In 2008, Mountain Lake, made famous by the 1987 film "Dirty Dancing," dried up and remained that way for over a decade. But this summer, it's starting to fill back up, astonishing both locals and visitors.
edition.cnn.com
Jennifer Lopez’s $11K custom hoops are ‘totally her’
The pop star's found a new way to personalize her favorite earrings.
nypost.com
Moderna's COVID vaccine candidate appears to be safe and provide some immunity, new data from early trial shows
It's too early to say if the vaccine candidate can protect someone from the coronavirus that causes COVID-19, but early trials are encouraging.      
usatoday.com
Bari Weiss' resignation letter proves New York Times engaging in 'outright censorship,' critic says
New York Times opinion columnist and editor Bari Weiss announced Tuesday she is leaving the paper with a blistering resignation letter that some feel proves the Gray Lady is censoring diversity of thought. 
foxnews.com
Naya Rivera death was an accidental drowning, medical examiner rules
The actress, whose body was discovered Monday, disappeared last week during a boat outing with her young son.
latimes.com
Watch Live: President Donald Trump Holds a Press Conference
The press conference is scheduled for 5:00 p.m. EST. 
breitbart.com
Police shooting of 17-year-old girl was justified, Orange County prosecutors say
The fatal July 2019 shooting of the girl — whom family members previously identified as Hannah Williams — happened on the eastbound 91 Freeway in Anaheim.

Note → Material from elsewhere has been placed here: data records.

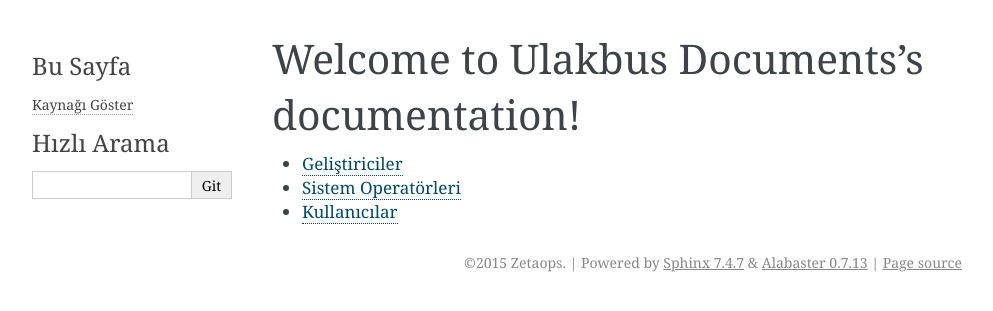
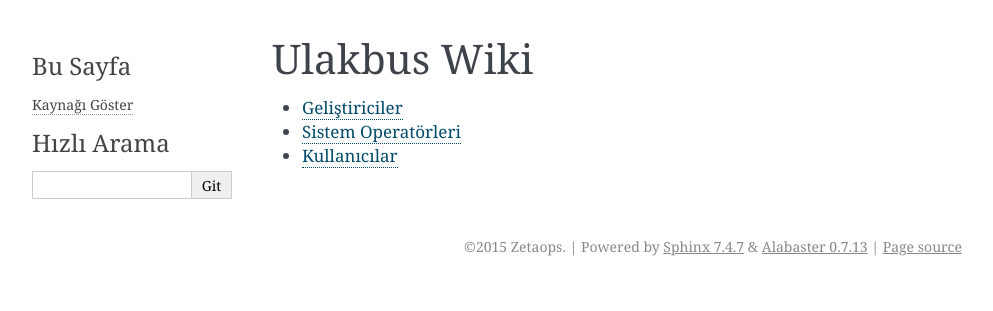
Before and after one commit to zetaops/ulakbus.org, a Sphinx documentation site: the page built from source/wiki.rst, in a window 1280 px wide. Shown: the top 311 px of the page, without its empty margins (148-1141 px from the left). Built offline with Sphinx 7.4.7, drawn with Linux system fonts in a browser that asks for light colours.

Commit message:
changed wiki title

```diff
--- a/source/wiki.rst
+++ b/source/wiki.rst
@@ -3,8 +3,8 @@
    You can adapt this file completely to your liking, but it should at least
    contain the root `toctree` directive.
 
-Welcome to Ulakbus Documents's documentation!
-=============================================
+Ulakbus Wiki
+============
 
 .. toctree::
    :maxdepth: 1
```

latimes.com
New Jersey sexual assault suspect caught on video fleeing scene
Cameras caught a man fleeing after sexually assaulting a woman on a New Jersey street, police said. The shirtless suspect, wearing dark blue shorts and a face mask, allegedly approached a 20-year-old woman from behind, pulled down her shirt and grabbed her breast at about 8 a.m. on July 2 as she walked on Main...
nypost.com